> DIRECTIONS
Among the entries below, which lines include the string "East"? Show each one.

> DATASET
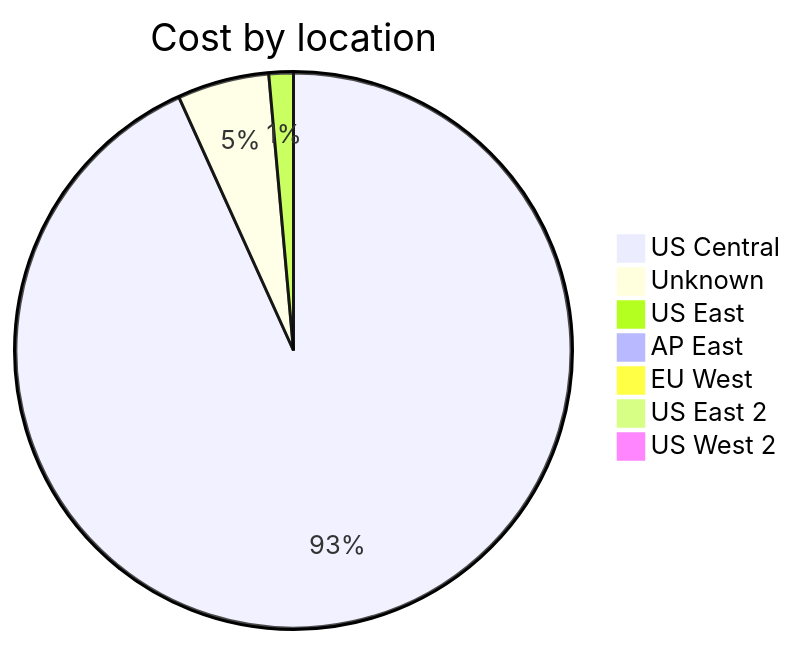
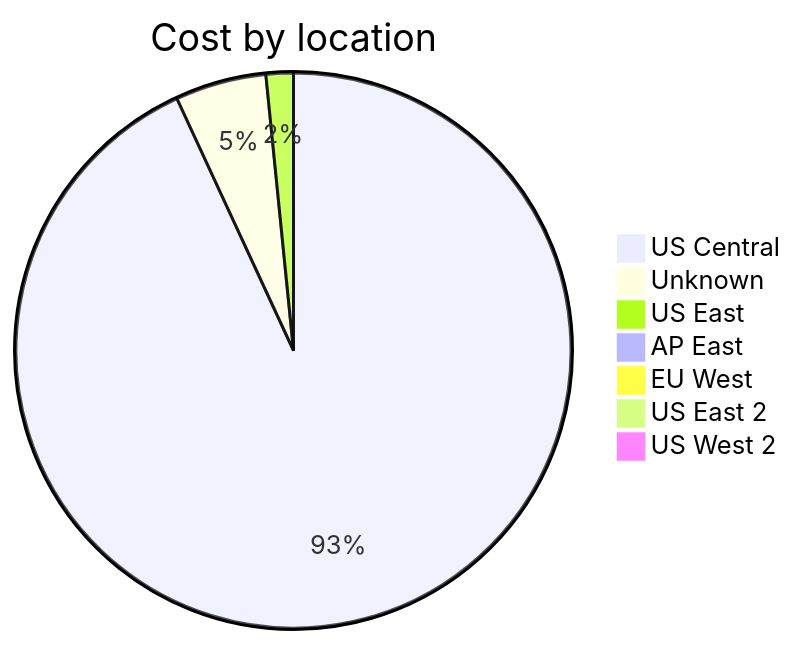
One commit to jpfulton/azure-personal-reports changed the third of 4 diagrams in cost-reports/accumulated-cost.md. Above: the diagram before and after it, drawn with Mermaid. The commit also changed other lines of this file and 4 other files, not shown here.

````diff
--- a/cost-reports/accumulated-cost.md
+++ b/cost-reports/accumulated-cost.md
@@ -119,11 +119,11 @@
 ```mermaid
 pie
    title Cost by location
-   "US Central" : 2.62
-   "Unknown" : 0.15
-   "US East" : 0.04
+   "US Central" : 3.51
+   "Unknown" : 0.20
+   "US East" : 0.06
    "AP East" : 0.00
    "EU West" : 0.00
    "US East 2" : 0.00
    "US West 2" : 0.00
 ```
````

> ANSWER TO THIS PROBLEM
-   "US East" : 0.04
+   "US East" : 0.06
    "AP East" : 0.00
    "US East 2" : 0.00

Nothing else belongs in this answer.